*What is being asked*: Only lines containing "shown" are wanted from the data below. Copy those lines.

====

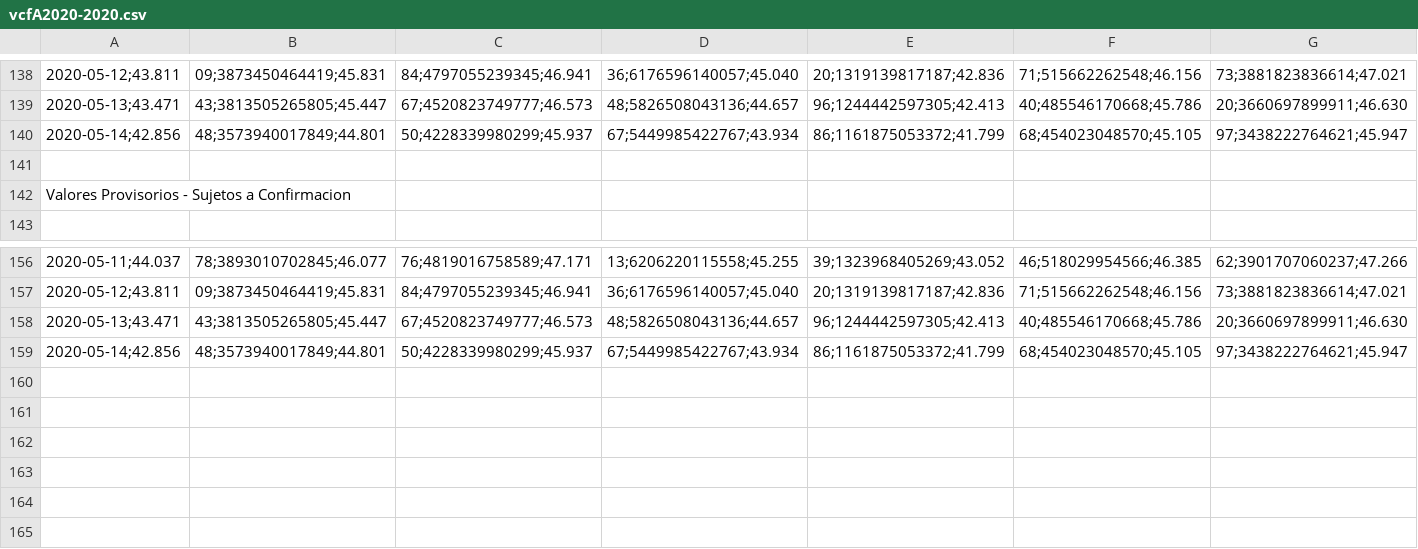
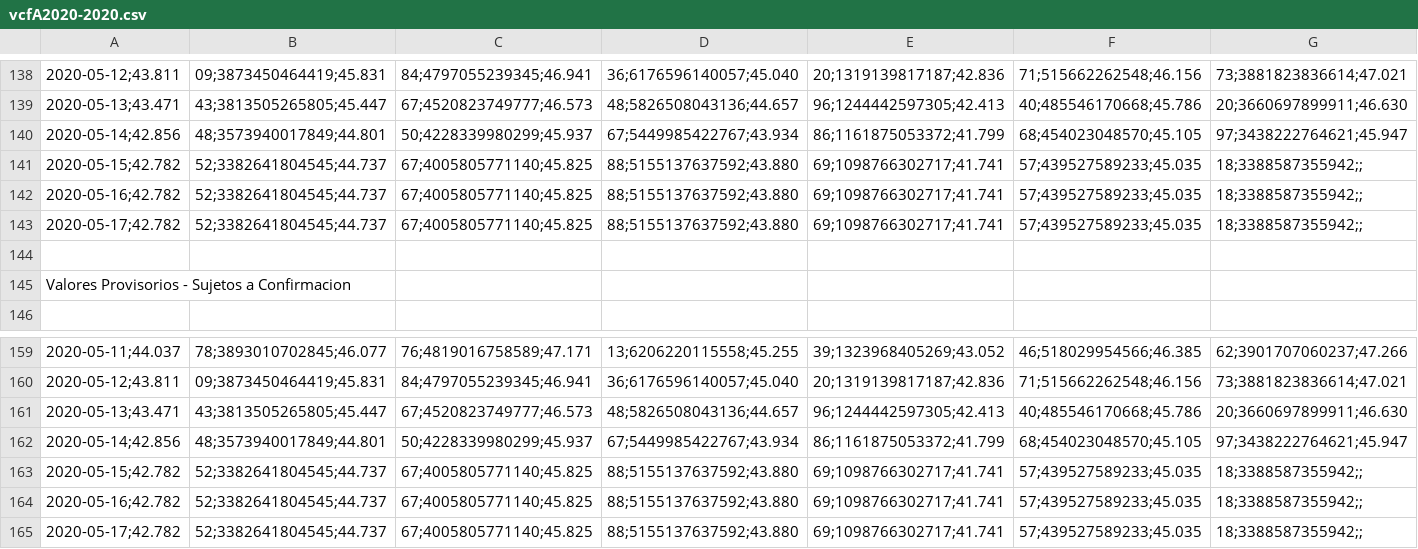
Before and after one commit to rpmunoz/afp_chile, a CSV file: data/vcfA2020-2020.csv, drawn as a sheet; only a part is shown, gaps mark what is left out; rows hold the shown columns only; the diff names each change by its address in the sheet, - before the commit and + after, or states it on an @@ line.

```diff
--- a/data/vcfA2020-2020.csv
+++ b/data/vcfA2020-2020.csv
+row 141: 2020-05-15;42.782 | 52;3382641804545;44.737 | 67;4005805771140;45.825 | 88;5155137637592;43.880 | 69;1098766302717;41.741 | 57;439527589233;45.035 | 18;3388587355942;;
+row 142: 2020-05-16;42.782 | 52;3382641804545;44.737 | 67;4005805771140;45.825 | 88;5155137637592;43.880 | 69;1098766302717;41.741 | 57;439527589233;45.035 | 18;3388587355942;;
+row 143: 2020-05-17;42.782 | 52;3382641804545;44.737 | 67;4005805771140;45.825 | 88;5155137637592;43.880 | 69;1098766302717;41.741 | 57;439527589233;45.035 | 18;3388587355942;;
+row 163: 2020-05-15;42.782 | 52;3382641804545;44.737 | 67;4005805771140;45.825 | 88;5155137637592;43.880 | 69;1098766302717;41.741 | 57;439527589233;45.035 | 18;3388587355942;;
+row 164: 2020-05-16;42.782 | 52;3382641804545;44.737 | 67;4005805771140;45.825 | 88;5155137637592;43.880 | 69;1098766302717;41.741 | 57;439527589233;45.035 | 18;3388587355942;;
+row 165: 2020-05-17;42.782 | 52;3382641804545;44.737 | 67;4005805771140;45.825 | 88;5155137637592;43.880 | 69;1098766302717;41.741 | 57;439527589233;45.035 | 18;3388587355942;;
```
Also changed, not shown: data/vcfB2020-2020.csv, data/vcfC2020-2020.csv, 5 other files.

====

*Solution for this problem*:
Before and after one commit to rpmunoz/afp_chile, a CSV file: data/vcfA2020-2020.csv, drawn as a sheet; only a part is shown, gaps mark what is left out; rows hold the shown columns only; the diff names each change by its address in the sheet, - before the commit and + after, or states it on an @@ line.
Also changed, not shown: data/vcfB2020-2020.csv, data/vcfC2020-2020.csv, 5 other files.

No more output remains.